– The wind in fall. I love the sense that when the wind blows in the fall, a dark cloud or rain cannot be far behind. It is a wind that is bound to bring something with it besides the mere moving around of air.
– On specificity. All the great nature writing I love is specific. Thoreau is at Walden Pond. Annie Dillard is at Tinker Creek. Aldo Leopold is in Wisconsin. It matters to say where you are. It matters to be bound by a particular geography.
– On generality. Every time I walk Hatcher Hill, I think of Robert Frost’s poem, The Road Not Taken. I stop to take a breath, and there in front of me is the path bending in the undergrowth. I cannot see what’s around the bend. We don’t know where the “yellow wood” is, but wouldn’t you like to? Wouldn’t you like to be able to walk down it? But maybe the “yellow wood” is not one particular wood Frost traveled. Maybe it is many and so there’s something to be said for being general.

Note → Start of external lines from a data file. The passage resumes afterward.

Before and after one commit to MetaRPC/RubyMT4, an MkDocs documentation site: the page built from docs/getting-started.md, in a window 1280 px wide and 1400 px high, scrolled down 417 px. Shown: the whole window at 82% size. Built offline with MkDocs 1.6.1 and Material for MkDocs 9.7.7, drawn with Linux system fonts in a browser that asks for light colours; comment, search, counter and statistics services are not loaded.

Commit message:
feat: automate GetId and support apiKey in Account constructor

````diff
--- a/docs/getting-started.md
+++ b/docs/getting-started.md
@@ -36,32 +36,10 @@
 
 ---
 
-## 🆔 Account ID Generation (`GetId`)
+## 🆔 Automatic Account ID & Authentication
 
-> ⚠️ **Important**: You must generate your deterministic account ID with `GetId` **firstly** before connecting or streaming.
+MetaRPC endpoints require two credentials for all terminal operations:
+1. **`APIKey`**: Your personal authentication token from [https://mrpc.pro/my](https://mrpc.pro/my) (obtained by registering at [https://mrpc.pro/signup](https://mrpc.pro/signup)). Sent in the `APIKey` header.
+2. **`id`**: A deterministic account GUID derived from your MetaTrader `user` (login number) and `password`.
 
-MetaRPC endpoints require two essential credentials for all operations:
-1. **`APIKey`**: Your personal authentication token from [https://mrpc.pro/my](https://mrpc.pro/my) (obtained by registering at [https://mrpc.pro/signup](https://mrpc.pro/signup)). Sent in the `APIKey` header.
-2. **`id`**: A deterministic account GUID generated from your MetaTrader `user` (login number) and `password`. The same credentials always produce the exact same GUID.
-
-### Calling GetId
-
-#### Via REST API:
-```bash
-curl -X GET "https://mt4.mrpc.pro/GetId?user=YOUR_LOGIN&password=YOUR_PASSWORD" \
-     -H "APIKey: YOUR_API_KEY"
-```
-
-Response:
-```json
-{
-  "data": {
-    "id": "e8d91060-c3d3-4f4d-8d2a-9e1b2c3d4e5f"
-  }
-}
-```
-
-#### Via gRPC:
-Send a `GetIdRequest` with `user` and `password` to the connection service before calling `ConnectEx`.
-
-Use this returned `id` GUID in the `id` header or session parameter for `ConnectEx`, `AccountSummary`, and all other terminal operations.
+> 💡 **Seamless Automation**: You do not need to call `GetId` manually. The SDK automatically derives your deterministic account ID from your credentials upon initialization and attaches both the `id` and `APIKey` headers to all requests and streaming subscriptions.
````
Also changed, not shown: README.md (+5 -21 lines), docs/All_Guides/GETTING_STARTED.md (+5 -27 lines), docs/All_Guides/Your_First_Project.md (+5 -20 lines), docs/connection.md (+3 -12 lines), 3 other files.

– The tight cage of discipline. Sometimes I see a student in class and I want to grab her and say, come with me and let me show you how you might live. Not how you might do sociology, which is a whole other thing. But how you might live. It is what we should be teaching them, I think, and yet it takes courage to do. You must sometimes step outside the boundaries of your discipline and tell them things about living.

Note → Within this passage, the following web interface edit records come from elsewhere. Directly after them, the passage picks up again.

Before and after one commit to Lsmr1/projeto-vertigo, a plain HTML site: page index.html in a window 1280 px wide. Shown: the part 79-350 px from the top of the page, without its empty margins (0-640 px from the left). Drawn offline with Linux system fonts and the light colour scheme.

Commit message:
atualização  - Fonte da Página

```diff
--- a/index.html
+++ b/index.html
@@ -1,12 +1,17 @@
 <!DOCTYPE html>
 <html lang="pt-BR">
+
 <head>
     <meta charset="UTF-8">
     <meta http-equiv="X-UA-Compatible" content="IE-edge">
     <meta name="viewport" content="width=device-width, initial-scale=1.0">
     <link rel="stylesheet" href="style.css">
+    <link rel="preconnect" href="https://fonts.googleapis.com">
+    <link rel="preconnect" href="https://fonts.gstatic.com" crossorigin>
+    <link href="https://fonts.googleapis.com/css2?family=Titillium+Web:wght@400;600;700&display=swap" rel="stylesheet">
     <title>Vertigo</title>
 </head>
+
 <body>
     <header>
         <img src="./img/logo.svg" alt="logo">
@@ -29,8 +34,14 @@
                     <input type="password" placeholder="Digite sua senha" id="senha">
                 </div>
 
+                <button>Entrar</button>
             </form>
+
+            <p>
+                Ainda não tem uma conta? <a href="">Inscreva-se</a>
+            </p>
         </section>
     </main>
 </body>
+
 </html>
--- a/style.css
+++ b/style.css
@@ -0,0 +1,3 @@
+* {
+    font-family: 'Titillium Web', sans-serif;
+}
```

– A confused fall. I don’t read up on the predictions about what the fall leaves will look like, but it seems to me this year that the trees are confused. Some of them have dropped their leaves all at once. Others are still green on the branches. A few are trying their best to give us a show. I’ll take it.

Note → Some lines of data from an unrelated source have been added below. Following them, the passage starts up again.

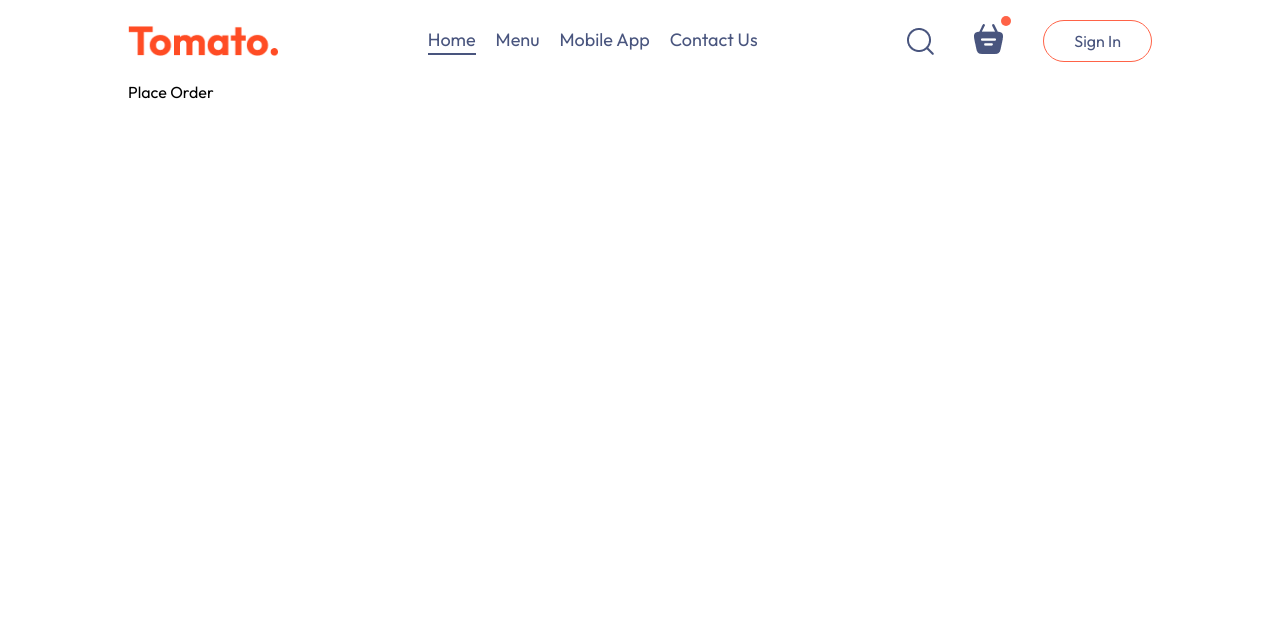
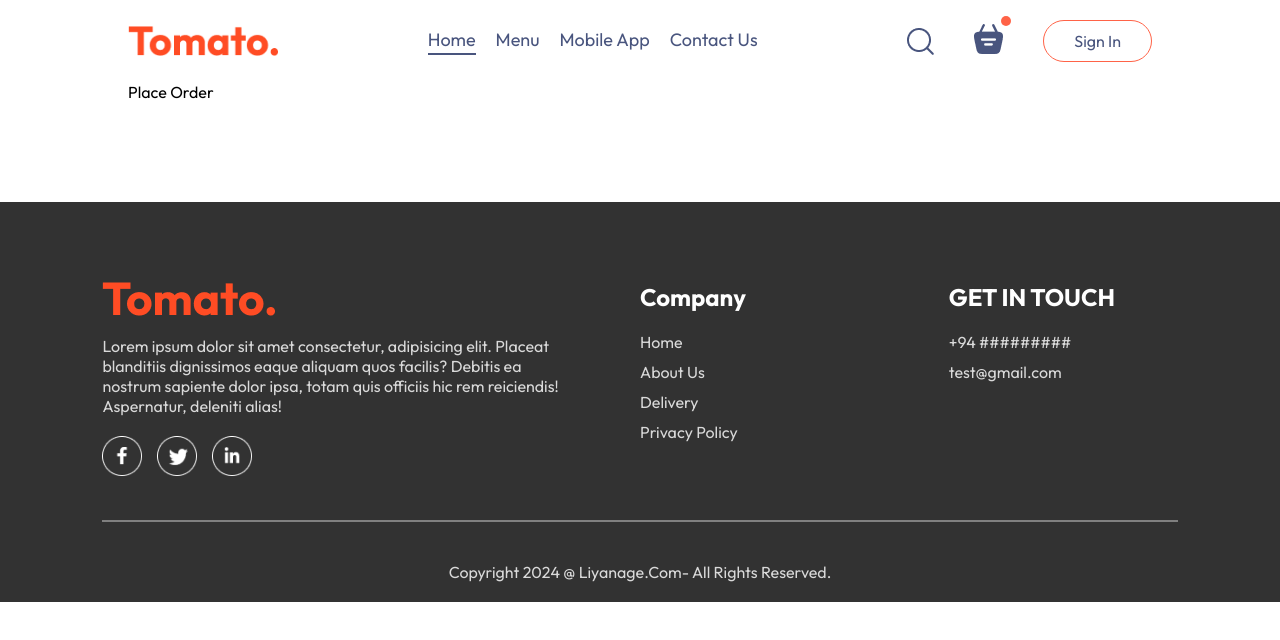
Before and after one commit to TTharushiPathiranage/community_project, a React (Vite) app in the folder frontend/: page /order in a window 1280 px wide. Shown: the top 640 px of the page. Built offline with nearby package versions, Linux system fonts and the light colour scheme.

Commit message:
adding footer

```diff
--- a/frontend/src/App.jsx
+++ b/frontend/src/App.jsx
@@ -4,9 +4,11 @@
 import Home from "./pages/Home/Home";
 import Cart from "./pages/Cart/Cart";
 import PlaceOrder from "./pages/PlaceOrder/PlaceOrder";
+import Footer from "./components/Footer/Footer";
 
 const App = () => {
   return (
+    <>
       <div className="app">
         <NavBar />
         <Routes>
@@ -15,6 +17,8 @@
           <Route path="/order" element={<PlaceOrder />} />
         </Routes>
       </div>
+      <Footer />
+    </>
   );
 };
 
--- /dev/null
+++ b/frontend/src/components/Footer/Footer.css
@@ -0,0 +1,49 @@
+.footer {
+  color: #d9d9d9;
+  background-color: #323232;
+  display: flex;
+  flex-direction: column;
+  align-items: center;
+  gap: 20px;
+  padding: 20px 8vw;
+  padding-top: 80px;
+  margin-top: 100px;
+}
+.footer-content {
+  width: 100%;
+  display: grid;
+  grid-template-columns: 2fr 1fr 1fr;
+  gap: 80px;
+}
+.footer-content-left,
+.footer-content-right,
+.footer-content-center {
+  display: flex;
+  flex-direction: column;
+  align-items: start;
+  gap: 20px;
+}
+.footer-content-left li,
+.footer-content-right li,
+.footer-content-center li {
+  list-style: none;
+  margin-bottom: 10px;
+  cursor: pointer;
+}
+
+.footer-content-right h2,
+.footer-content-center h2 {
+  color: white;
+}
+.footer-social-icons img {
+  width: 40px;
+  margin-right: 15px;
+}
+
+.footer hr {
+  width: 100%;
+  height: 2px;
+  margin: 20px 0px;
+  background-color: gray;
+  border: none;
+}
--- /dev/null
+++ b/frontend/src/components/Footer/Footer.jsx
@@ -0,0 +1,47 @@
+import React from "react";
+import "./Footer.css";
+import { assets } from "../../assets/assets";
+const Footer = () => {
+  return (
+    <div className="footer" id="footer">
+      <div className="footer-content">
+        <div className="footer-content-left">
+          <img src={assets.logo} alt="" />
+          <p>
+            Lorem ipsum dolor sit amet consectetur, adipisicing elit. Placeat
+            blanditiis dignissimos eaque aliquam quos facilis? Debitis ea
+            nostrum sapiente dolor ipsa, totam quis officiis hic rem reiciendis!
+            Aspernatur, deleniti alias!
+          </p>
+          <div className="footer-social-icons">
+            <img src={assets.facebook_icon} alt="" />
+            <img src={assets.twitter_icon} alt="" />
+            <img src={assets.linkedin_icon} alt="" />
+          </div>
+        </div>
+        <div className="footer-content-center ">
+          <h2>Company</h2>
+          <ul>
+            <li>Home</li>
+            <li>About Us</li>
+            <li>Delivery</li>
+            <li>Privacy Policy</li>
+          </ul>
+        </div>
+        <div className="footer-content-right">
+          <h2>GET IN TOUCH</h2>
+          <ul>
+            <li>+94 #########</li>
+            <li>test@gmail.com</li>
+          </ul>
+        </div>
+      </div>
+      <hr />
+      <p className="footer-copyright">
+        Copyright 2024 @ Liyanage.Com- All Rights Reserved.
+      </p>
+    </div>
+  );
+};
+
+export default Footer;
```
Lines whose indentation alone changed are shown as unchanged.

– Killing Maddie. When I wrote my first novel, I tucked my characters away into their beds safe and sound at the end of every scene. Nothing very scary happened to any of them, and this meant nothing much happened to them at all. I think in the novel I’m working on now, someone is going to die. Not in too dramatic a fashion, but nonetheless, death is coming.
– The caterpillar. I saw this caterpillar on my walk today, and the bands mean something, but I can’t remember what.
The Road Not Taken
Two roads diverged in a yellow wood,
And sorry I could not travel both
And be one traveler, long I stood
And looked down one as far as I could
To where it bent in the undergrowth;
And both that morning equally lay
In leaves no step had trodden black.
Oh, I kept the first for another day!
Yet knowing how way leads on to way
I doubted if I should ever come back.
I shall be telling this with a sigh
Somewhere ages and ages hence:
Two roads diverged in a wood, and I,
I took the one less traveled by,
And that has made all the difference.